Ecosystem-shaping interactions between consumers and plants are notoriously variable. Indeed, even within a single system (and a single pair of interacting species) enormous variability can be seen -- the same consumer might increase plant biomass at one place and time, but obliterate plant biomass at another. But what mediates variation within particular consumer-plant interactions? Properties of the consumer population, particularly body size and density, likely determine whether individuals can access certain resources (e.g., break into tough leaves) and how much they engage in competitive or facilitative intraspecific interactions. But there’s possibly a simpler explanation for why consumer size and density matter: if we take into account the allometric scaling of metabolic demand, body size and density determine the amount of energy consumers collectively need to function. So far, very few experiments have explored how consumer body size and density affect consumer-plant interaction strength, or parsed out the influences of these factors and that of metabolic demand.
In the early view paper, “Consumer-plant interaction strength: importance of body size, density and metabolic biomass” we addressed this gap in knowledge by manipulating the body size and density of a salt marsh consumer, Littoraria irrorata. These snails, known to feed on both living and dead plant material, are capable of exerting strong top down control over smooth cordgrass, Spartina alterniflora -- which dominates southeastern US marshes. In conjunction with environmental stressors (e.g., drought), high snail densities (i.e., “snail fronts”) can generate expansive cordgrass die-off areas. Nevertheless, little is known about how body size factors in to this critical consumer-plant relationship.
Left: Salt marsh periwinkle (Littoraria irrorata),Right: Littoraria grazing on cordgrass at low tide.
We used cages, installed in a salt marsh on Sapelo Island, Georgia (USA), to manipulate the body size (small and large) and population density (low to very high) of Littoraria over 4 months. We quantified consumer effects in two ways: by measuring the length of snail grazing scars (radulations) on cordgrass leaves and by harvesting the aboveground plant biomass remaining in the cages at the end of the experiment.
Cage used for experimental manipulations.

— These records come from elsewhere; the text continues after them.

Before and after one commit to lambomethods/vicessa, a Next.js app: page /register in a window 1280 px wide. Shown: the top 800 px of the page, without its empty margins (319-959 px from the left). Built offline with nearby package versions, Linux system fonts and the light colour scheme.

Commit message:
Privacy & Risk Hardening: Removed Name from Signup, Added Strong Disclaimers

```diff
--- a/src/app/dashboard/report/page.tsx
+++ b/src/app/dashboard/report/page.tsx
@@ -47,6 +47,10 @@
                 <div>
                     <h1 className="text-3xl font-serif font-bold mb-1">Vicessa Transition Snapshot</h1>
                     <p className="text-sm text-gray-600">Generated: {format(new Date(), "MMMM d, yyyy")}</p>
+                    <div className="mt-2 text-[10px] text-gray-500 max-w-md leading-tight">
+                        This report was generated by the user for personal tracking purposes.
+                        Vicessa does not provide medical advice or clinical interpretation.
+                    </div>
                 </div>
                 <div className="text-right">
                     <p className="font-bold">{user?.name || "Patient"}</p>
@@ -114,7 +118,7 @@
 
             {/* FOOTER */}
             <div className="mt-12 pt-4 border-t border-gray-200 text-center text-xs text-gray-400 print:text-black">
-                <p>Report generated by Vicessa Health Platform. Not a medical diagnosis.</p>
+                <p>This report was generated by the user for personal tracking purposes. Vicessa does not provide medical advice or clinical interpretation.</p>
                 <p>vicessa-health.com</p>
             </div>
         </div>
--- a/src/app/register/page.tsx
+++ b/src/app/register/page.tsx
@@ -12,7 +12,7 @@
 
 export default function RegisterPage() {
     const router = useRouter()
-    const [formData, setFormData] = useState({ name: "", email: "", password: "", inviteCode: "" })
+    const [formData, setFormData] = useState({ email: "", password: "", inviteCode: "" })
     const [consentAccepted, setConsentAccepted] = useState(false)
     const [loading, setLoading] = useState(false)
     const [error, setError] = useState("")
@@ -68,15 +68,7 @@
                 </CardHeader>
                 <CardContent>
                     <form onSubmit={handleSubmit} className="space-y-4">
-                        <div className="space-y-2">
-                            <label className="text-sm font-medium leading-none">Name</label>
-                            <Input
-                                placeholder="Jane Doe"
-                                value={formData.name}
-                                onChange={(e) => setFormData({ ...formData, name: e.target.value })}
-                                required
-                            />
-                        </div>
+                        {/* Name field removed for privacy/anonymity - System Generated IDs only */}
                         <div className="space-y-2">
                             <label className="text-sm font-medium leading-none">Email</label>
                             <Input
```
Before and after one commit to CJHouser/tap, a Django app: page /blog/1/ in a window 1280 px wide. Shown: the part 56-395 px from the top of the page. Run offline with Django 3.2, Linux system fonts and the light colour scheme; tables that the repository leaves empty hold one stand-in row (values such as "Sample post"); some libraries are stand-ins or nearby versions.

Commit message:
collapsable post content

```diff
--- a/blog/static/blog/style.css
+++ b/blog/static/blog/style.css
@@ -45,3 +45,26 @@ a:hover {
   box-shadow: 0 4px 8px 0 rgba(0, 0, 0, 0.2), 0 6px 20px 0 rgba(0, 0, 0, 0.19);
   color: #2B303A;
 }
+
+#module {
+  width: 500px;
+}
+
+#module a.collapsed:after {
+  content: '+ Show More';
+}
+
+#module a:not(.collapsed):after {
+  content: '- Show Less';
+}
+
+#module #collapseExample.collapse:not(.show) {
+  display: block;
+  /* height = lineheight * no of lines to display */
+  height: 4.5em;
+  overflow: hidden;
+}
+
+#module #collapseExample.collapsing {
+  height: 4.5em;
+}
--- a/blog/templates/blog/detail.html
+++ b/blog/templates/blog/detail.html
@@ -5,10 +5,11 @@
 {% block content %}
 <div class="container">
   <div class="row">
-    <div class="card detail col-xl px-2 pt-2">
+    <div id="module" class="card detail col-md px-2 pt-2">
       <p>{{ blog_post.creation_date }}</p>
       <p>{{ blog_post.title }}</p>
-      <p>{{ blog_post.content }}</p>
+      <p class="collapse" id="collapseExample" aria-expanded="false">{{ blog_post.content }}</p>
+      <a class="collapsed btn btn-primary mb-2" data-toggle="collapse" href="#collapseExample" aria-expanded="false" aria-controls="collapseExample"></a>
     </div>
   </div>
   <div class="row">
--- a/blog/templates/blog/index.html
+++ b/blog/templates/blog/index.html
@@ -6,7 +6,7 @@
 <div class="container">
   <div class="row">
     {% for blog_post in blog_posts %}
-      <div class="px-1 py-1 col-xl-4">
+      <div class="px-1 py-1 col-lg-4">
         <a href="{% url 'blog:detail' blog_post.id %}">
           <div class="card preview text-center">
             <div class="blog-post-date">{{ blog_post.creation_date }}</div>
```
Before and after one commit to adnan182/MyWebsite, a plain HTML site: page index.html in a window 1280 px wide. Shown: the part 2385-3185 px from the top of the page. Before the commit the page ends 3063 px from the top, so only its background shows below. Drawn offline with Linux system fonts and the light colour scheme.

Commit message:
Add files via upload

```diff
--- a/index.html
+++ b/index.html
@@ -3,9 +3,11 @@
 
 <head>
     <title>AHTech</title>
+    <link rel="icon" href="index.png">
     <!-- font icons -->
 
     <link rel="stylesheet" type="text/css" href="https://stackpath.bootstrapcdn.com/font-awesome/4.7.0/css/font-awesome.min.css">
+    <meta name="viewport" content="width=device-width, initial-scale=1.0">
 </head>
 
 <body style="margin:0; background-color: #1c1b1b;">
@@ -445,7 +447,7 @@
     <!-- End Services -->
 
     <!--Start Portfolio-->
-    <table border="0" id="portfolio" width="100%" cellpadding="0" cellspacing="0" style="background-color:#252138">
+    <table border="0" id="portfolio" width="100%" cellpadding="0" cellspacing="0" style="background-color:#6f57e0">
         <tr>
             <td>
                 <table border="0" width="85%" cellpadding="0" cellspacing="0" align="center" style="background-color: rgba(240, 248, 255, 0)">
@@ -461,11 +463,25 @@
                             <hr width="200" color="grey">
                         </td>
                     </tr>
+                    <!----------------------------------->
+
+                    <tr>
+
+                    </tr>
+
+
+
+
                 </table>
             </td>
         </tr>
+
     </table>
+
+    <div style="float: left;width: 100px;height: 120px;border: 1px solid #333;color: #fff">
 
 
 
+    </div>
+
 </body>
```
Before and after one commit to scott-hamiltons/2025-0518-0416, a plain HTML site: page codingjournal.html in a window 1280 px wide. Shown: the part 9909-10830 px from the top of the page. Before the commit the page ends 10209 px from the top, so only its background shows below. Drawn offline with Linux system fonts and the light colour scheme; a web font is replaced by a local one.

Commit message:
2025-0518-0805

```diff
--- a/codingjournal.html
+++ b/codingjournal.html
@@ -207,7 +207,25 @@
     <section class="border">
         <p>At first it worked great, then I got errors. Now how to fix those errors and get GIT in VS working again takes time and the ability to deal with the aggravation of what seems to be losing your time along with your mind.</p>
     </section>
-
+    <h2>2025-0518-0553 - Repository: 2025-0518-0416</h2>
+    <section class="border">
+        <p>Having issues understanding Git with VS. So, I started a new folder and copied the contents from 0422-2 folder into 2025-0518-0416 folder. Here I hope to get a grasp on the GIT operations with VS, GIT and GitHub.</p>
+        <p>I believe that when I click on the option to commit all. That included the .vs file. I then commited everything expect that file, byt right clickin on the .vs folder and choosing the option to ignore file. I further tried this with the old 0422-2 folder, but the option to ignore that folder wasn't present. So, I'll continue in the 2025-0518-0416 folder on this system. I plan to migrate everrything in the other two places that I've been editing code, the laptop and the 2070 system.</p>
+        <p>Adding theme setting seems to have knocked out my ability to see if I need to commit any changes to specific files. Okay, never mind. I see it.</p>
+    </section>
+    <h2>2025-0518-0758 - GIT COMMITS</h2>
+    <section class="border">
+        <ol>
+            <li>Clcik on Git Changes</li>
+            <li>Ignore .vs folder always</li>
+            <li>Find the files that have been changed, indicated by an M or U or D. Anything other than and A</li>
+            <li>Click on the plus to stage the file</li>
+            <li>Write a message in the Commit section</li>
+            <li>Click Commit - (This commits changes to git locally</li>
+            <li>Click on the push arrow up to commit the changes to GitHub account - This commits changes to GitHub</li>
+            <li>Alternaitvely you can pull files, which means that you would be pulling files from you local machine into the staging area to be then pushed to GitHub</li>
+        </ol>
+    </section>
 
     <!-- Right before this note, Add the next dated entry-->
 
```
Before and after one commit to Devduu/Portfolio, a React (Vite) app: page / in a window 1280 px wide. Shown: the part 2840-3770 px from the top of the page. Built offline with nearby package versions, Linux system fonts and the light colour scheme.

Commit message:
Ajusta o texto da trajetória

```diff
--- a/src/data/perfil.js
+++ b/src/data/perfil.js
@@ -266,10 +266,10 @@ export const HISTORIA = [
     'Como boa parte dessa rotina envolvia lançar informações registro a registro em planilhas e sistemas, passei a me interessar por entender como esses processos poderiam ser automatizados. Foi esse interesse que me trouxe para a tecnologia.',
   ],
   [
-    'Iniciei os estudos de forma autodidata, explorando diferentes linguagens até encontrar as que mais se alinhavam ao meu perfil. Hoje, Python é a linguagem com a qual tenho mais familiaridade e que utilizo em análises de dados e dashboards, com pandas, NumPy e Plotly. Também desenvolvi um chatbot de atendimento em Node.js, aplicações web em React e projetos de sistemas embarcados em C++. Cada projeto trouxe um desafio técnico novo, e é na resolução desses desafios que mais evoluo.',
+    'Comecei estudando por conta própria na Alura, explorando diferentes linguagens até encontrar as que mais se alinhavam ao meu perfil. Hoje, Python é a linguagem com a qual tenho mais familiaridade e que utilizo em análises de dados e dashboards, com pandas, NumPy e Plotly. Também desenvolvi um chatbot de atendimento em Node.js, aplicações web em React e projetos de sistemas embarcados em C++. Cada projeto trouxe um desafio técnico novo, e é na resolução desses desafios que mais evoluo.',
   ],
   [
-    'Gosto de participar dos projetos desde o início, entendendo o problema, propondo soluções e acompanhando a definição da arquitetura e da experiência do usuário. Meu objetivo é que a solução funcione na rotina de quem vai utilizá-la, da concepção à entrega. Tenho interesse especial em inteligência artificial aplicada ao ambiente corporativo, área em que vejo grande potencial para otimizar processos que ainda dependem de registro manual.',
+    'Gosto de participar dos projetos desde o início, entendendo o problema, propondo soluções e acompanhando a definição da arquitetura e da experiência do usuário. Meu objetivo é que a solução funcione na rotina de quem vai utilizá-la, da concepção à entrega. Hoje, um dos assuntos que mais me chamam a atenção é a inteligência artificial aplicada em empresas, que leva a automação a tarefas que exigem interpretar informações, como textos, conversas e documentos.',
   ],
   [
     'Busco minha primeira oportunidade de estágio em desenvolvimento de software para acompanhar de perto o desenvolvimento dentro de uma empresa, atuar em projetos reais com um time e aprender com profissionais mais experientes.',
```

Our results revealed that snail size became a relatively more important driver of consumer-plant interaction strength as snail density increased – a trend that reflects the stronger per capita effects of large snails. Although these initial analyses suggested that consumer body size and density both play an important role in regulating consumer-plant interactions, the total metabolic demand of each consumer population (estimated using the proxy of ‘metabolic biomass’, which integrates both snail size and density; i.e., the sum of individuals’ mass.75), could explain much of the variation in snail effects on cordgrass across our experimental plots. In other words, despite differences in their size structure, metabolically equivalent snail populations had similar effects on plant biomass. Interestingly, as snail metabolic demand increased, the effect of consumer populations on plants shifted from facilitation (cordgrass biomass was enhanced relative to control plots with no snails) to suppression.
These results suggest that consumer size and density can be integrated into a single value, metabolic biomass, to more parsimoniously explain consumer effects and provide valuable insight into how energetic demand drives species interactions. This study also suggests that anthropogenic activities, such as hunting and fishing, that target and remove large consumers, may be having a more potent effect on ecosystems than would be expected by their impacts on consumer population density, as large consumers have disproportionately strong effects on consumer metabolic demand. We now look forward to further exploration of consumer-plant interactions using a metabolic approach in this - and other - systems.
Rebecca Atkins, John Griffin, Christine Angelini, Mary O’Connor and Brian Silliman